When a phone call from out of the blue brings Leo (Joey Millin) back into contact with his sister, Virginia (Madison West), long estranged from her family due to years of drug abuse, he arrives to find her alone in a bare apartment in the midst of an apparent overdose. After the convulsions and nausea subside, Virginia insists to Leo that she has been clean for 8 months due to the help of a mysterious group. She confides to her cynical brother that her edginess and paranoia actually stem from a sinister ritual conducted by the group that took her in at her lowest and eventually revealed themselves to be a cult. This curse bound her emotions and physical sensations to a man she has never met before.
With his marriage on the rocks, Leo has his own demons to face. Nonetheless, he is reluctantly persuaded by Virginia to embark on a cross-country road trip to track down this shadowy stranger under the caveat that if he’s nowhere to be found and it’s all in her head, she’ll go to rehab. However, as their date with destiny draws nearer, Leo begins to suspect his sister’s tall tale might have some substance.

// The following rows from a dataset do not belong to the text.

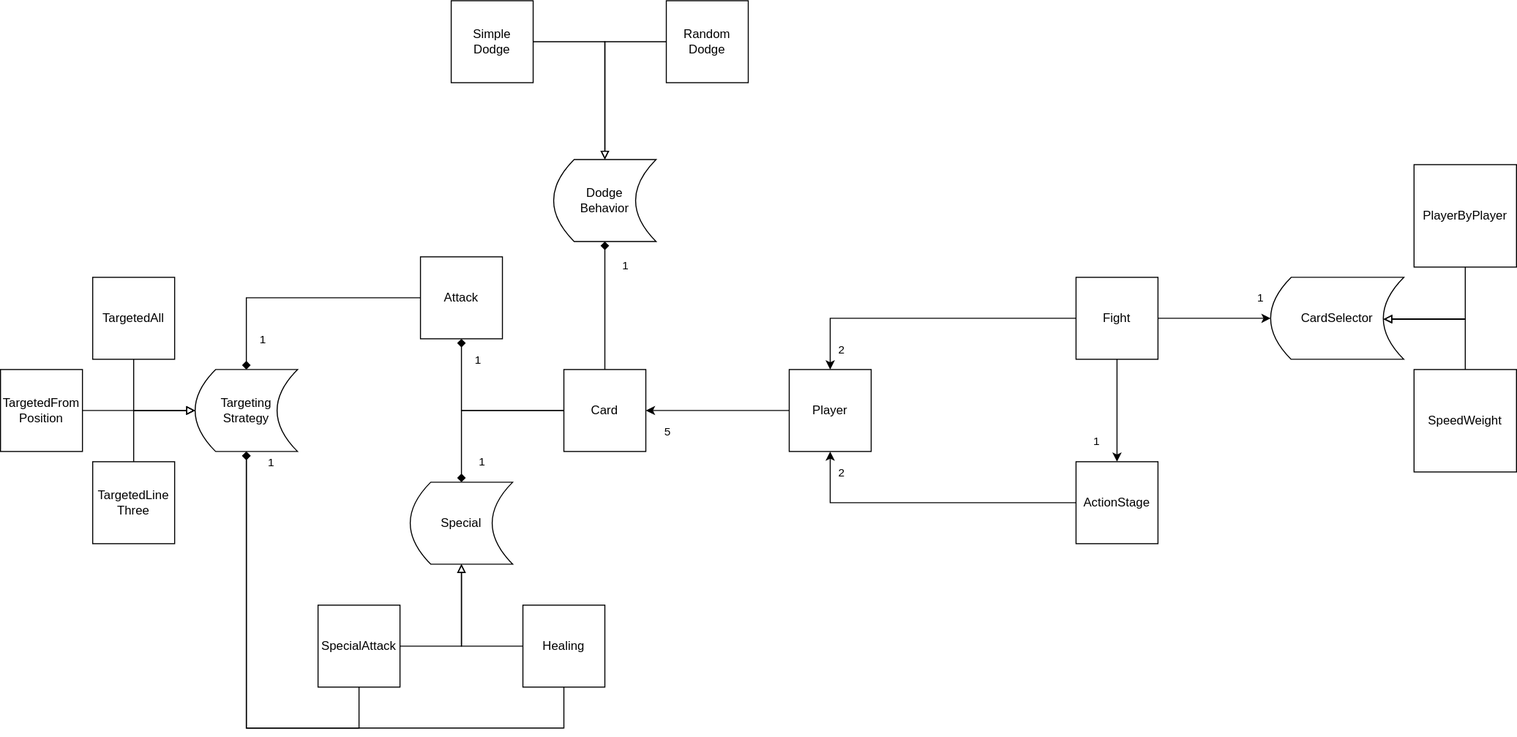
Earlier version of the draw.io export doc/archi.drawio.svg (cegerard/card-game). Source tidied: cells renumbered, new cells last; positions are measured from the earlier drawing's top-left corner, leaving out a move shared by most shapes.
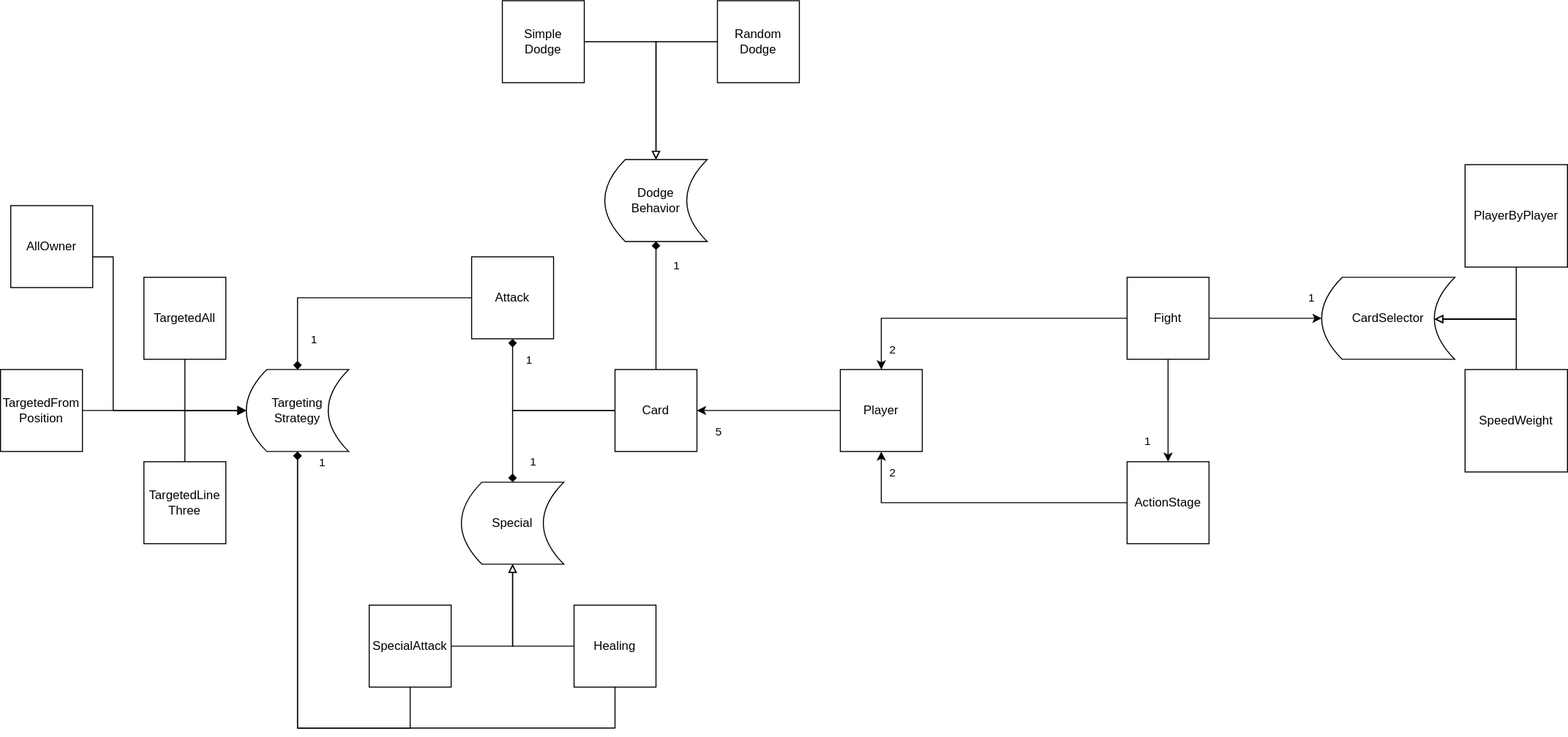
Later version of the same file.

Diff of the diagram source:
```diff
@@ -119,7 +119,7 @@
       <mxGeometry relative="1" as="geometry" />
     </mxCell>
     <mxCell id="32" value="TargetedFrom&lt;br&gt;Position" style="whiteSpace=wrap;html=1;labelBackgroundColor=none;labelBorderColor=none;fontColor=default;" parent="1" vertex="1">
-      <mxGeometry y="360" width="80" height="80" as="geometry" />
+      <mxGeometry x="-50" y="360" width="80" height="80" as="geometry" />
     </mxCell>
     <mxCell id="33" style="edgeStyle=orthogonalEdgeStyle;rounded=0;html=1;exitX=0.5;exitY=0;exitDx=0;exitDy=0;entryX=0;entryY=0.5;entryDx=0;entryDy=0;strokeColor=default;fontColor=default;endArrow=block;endFill=0;" parent="1" edge="1" source="34" target="28">
       <mxGeometry relative="1" as="geometry" />
@@ -167,5 +167,16 @@
     <mxCell id="45" value="Random&lt;br&gt;Dodge" style="whiteSpace=wrap;html=1;labelBackgroundColor=none;labelBorderColor=none;fontColor=default;" parent="1" vertex="1">
       <mxGeometry x="650" width="80" height="80" as="geometry" />
     </mxCell>
+    <mxCell id="46" style="edgeStyle=orthogonalEdgeStyle;html=1;entryX=0;entryY=0.5;entryDx=0;entryDy=0;rounded=0;exitX=0.5;exitY=1;exitDx=0;exitDy=0;" parent="1" edge="1" source="47" target="28">
+      <mxGeometry relative="1" as="geometry">
+        <Array as="points">
+          <mxPoint x="60" y="250" />
+          <mxPoint x="60" y="400" />
+        </Array>
+      </mxGeometry>
+    </mxCell>
+    <mxCell id="47" value="AllOwner" style="whiteSpace=wrap;html=1;labelBackgroundColor=none;labelBorderColor=none;fontColor=default;" parent="1" vertex="1">
+      <mxGeometry x="-40" y="200" width="80" height="80" as="geometry" />
+    </mxCell>
   </root>
 </mxGraphModel>
```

Threshold, the second feature from co-directors Powell Robinson, Patrick R Young and producer Lauren Bates, following their debut Bastard (2015), was improvised and shot on two iPhones over the course of a 12-day road trip with a crew of just three. The results are an inventive and compelling psychological thriller with hints of the supernatural that recalls such indie cult classics as Ben Wheatley’s Kill List (2011) and Justin Benson and Aaron Moorhead’s Resolution (2013).